Tooth Troubles: Finding Ways to Finance Unexpected Dental Work

It’s not news you look forward to, is it?

Your dentist has sat you down for “the talk.” You need a crown, or maybe a bridge. Or, worse yet — a root canal. Problem is, you don’t have insurance. And, you can’t get it after the fact. So, how do you pay for the procedure?

Look At Dental Insurance For The Next Procedure

Even though you’re focusing on your current procedure, you should probably read this from Guardian Life. It details the need for dental insurance and why you would want to buy it. It might not help you for your current procedure, but it might for followups and definitely for any other non-related dental issue you have. And, that will save you money the next time around so you’re not in this position again.

Dental Credit Cards

Most people in the U.S. don’t have preventative care like dental insurance. That’s about 108 million people. And, without insurance, small dental problems can become big ones. A dental credit card makes it a bit easier to pay for these types of expenses, however.

There is a downside to this, of course. If you ring up a huge credit card bill, you have to pay it off, usually at a really high interest rate.

You may end up paying more interest than you think. And, like many other types of medical credit arrangements, dental credit cards often show you a low initial teaser rate which doesn’t always reflect the long-term rate on the card. You won’t owe interest on any medical debt, for example, for 6, 12, 18, or 24 months, depending on the card you get. But, when that introductory rate runs out, you will pay upwards of 14.9%APR for up to 60 months.

It can take a tight financial situation and make it tighter.

If you take longer than the time period outlined or recommended by the card provider, then your interest rate may jump even higher — up to 30%, and the interest rate is retroactive. So, it’ll be like paying the higher interest rate the whole time.

And, if you can’t afford to make the payments, it could put you in a serious financial bind. Your credit will take a hit, and you may suffer from a lowered credit score, making it harder to get subsequent treatments or procedures.

The first impulse, of course, is to seek out credit solutions if you can’t pay for a dental procedure. But, if you try looking for a lower cost of care, you might save yourself time and money over the long run.

Getting A Discount

Some dentists will perform work at a discount. Don’t think you should try it? Why not? Insurance companies negotiate lower rates with dentists all the time. A dental school or dental society may be especially receptive to the idea. You’ll often be able to get excellent quality of care for a fraction of the price you’d pay at any other dentist.

If you can’t get into a discounted dental school, you may be able to get a sizable discount from a regular dentist.

Some dentists, for example, offer lowered costs for people who can’t afford their services. They may offer basic services for less than $200, and offer discounts up to 30% on basic services. Cash customers also eliminate hassle for dentists, which is why they offer such discounts.

Ask Your Dentist About Financing

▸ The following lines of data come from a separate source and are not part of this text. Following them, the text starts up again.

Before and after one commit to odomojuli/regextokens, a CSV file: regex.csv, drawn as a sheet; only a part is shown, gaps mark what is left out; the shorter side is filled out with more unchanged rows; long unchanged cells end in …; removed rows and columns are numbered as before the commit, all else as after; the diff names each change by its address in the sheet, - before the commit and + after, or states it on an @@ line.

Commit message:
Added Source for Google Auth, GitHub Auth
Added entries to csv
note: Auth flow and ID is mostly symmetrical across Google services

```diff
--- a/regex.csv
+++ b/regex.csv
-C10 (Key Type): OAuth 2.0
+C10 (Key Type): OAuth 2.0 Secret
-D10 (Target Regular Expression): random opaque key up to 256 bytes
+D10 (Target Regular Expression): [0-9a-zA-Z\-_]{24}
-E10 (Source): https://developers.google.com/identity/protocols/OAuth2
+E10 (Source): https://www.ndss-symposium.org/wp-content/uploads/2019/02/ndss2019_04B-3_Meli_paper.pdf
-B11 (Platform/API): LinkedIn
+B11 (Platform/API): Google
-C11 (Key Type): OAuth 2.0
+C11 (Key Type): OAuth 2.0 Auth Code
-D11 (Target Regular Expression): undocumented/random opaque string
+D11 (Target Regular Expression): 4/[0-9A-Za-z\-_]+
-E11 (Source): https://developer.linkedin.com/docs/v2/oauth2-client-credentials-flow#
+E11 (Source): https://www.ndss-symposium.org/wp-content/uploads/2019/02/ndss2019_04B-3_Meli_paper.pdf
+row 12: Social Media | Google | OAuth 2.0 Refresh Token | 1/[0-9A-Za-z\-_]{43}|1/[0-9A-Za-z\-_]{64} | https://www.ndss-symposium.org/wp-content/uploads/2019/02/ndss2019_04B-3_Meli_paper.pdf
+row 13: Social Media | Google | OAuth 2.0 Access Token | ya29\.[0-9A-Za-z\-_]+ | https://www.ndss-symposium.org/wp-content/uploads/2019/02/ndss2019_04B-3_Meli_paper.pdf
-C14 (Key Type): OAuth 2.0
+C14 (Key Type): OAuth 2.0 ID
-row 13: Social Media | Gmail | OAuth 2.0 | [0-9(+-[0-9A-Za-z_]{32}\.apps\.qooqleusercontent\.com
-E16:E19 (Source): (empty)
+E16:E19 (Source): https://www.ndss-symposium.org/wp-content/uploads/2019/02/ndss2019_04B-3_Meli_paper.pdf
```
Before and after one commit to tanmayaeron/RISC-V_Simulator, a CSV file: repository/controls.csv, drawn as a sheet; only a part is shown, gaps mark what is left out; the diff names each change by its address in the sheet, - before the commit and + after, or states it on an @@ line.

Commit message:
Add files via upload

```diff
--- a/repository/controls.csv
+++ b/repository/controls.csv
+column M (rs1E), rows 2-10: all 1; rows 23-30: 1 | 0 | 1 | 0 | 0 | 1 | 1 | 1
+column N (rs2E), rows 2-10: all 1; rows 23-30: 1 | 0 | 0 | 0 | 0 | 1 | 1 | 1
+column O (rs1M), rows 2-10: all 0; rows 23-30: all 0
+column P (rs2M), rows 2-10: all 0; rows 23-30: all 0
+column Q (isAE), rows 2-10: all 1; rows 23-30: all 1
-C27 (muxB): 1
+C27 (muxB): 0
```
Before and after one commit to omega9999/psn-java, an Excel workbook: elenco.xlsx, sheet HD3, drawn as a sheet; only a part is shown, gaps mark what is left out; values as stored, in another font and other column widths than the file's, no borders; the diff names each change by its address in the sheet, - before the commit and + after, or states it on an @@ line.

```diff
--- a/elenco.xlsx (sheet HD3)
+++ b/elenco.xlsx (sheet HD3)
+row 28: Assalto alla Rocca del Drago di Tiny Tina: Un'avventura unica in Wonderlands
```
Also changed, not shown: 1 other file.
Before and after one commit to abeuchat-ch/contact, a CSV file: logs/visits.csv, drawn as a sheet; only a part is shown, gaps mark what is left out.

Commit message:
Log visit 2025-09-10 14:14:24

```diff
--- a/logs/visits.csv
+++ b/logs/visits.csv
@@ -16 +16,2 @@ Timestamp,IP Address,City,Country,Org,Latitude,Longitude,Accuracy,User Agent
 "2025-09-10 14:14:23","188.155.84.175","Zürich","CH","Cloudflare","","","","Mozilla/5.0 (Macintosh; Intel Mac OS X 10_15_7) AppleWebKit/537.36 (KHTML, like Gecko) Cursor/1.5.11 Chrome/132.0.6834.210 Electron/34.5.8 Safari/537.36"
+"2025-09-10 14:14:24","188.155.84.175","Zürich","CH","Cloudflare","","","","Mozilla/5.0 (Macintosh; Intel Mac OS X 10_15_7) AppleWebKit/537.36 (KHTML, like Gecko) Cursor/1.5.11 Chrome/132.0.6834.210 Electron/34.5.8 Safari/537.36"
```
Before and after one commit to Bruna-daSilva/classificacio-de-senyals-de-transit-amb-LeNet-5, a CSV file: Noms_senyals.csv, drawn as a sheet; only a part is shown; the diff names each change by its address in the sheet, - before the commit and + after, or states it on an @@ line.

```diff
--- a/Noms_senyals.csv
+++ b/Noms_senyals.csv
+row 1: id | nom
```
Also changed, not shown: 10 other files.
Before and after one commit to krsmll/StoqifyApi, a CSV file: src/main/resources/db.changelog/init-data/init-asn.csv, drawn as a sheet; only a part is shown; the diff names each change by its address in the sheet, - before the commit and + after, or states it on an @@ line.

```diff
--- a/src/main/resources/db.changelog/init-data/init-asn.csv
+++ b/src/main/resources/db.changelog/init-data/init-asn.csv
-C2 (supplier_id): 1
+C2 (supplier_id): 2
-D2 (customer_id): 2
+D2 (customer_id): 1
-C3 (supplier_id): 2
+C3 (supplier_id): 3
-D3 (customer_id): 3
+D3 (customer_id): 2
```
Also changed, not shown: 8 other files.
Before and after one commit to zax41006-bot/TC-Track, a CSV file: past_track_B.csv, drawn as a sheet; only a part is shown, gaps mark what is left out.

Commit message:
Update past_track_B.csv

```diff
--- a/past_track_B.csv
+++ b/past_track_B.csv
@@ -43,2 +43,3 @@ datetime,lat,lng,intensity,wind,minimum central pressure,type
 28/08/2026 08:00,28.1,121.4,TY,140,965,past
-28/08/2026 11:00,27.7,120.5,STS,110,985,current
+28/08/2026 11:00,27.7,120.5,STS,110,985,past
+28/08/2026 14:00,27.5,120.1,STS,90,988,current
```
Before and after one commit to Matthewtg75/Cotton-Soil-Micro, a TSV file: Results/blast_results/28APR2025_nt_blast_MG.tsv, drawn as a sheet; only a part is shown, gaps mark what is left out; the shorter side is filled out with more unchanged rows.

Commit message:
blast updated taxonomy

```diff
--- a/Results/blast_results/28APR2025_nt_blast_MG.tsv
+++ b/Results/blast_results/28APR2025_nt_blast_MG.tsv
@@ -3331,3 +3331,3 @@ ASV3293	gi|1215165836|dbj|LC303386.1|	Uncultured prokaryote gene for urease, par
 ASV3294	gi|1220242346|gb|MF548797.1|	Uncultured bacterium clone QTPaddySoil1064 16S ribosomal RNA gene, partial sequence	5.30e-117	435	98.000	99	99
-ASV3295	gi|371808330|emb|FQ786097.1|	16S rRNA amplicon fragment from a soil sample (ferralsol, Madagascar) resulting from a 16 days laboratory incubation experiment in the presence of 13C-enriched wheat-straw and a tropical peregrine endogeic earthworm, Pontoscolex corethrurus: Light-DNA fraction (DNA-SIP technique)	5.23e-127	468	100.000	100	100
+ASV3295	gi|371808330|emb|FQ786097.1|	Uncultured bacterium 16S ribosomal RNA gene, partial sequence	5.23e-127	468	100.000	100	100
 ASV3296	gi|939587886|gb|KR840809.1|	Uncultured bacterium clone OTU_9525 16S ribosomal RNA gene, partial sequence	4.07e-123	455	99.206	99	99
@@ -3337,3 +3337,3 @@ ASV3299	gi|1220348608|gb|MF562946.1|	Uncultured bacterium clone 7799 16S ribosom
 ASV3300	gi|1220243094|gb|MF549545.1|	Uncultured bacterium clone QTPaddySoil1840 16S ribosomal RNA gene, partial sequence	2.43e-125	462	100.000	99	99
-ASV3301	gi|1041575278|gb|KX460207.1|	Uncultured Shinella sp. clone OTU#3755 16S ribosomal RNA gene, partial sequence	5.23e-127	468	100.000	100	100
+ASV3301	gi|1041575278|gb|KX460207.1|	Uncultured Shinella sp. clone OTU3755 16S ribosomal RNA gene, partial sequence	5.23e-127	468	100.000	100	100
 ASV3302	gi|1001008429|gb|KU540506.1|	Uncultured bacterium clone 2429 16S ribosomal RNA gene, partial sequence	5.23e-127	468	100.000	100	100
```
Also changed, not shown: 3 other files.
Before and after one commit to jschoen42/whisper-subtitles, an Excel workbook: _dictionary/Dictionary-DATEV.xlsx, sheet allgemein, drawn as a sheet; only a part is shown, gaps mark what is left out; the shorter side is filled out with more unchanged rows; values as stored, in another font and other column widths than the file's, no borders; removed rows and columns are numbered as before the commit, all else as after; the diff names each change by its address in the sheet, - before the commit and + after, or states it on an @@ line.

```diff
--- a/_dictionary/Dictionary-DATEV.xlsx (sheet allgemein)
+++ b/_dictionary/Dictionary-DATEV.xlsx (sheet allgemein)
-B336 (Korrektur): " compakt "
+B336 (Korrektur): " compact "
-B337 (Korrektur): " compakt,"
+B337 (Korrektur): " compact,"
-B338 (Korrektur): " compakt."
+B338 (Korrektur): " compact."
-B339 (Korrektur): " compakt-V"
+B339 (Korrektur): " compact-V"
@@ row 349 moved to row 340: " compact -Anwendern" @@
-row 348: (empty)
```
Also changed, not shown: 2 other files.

Your dentist might offer no-interest payments on services. It’s not uncommon for dentists to do this for long-time patients, but they might do it for first-timers too. In-office plans usually aren’t reported to the major bureaus unless you default on the payments. It’s a less expensive way to take on medical debt, and you can work with your dentist to create  payment plan that works for you.

And, because you’re working with your dentist directly, if you miss a payment, you might be able to work with him or her without it negatively affecting your credit.

Before you try out any new dental practice, read reviews to make sure the place is reputable and that it doesn’t have a history of “trapping” patients with medical debt.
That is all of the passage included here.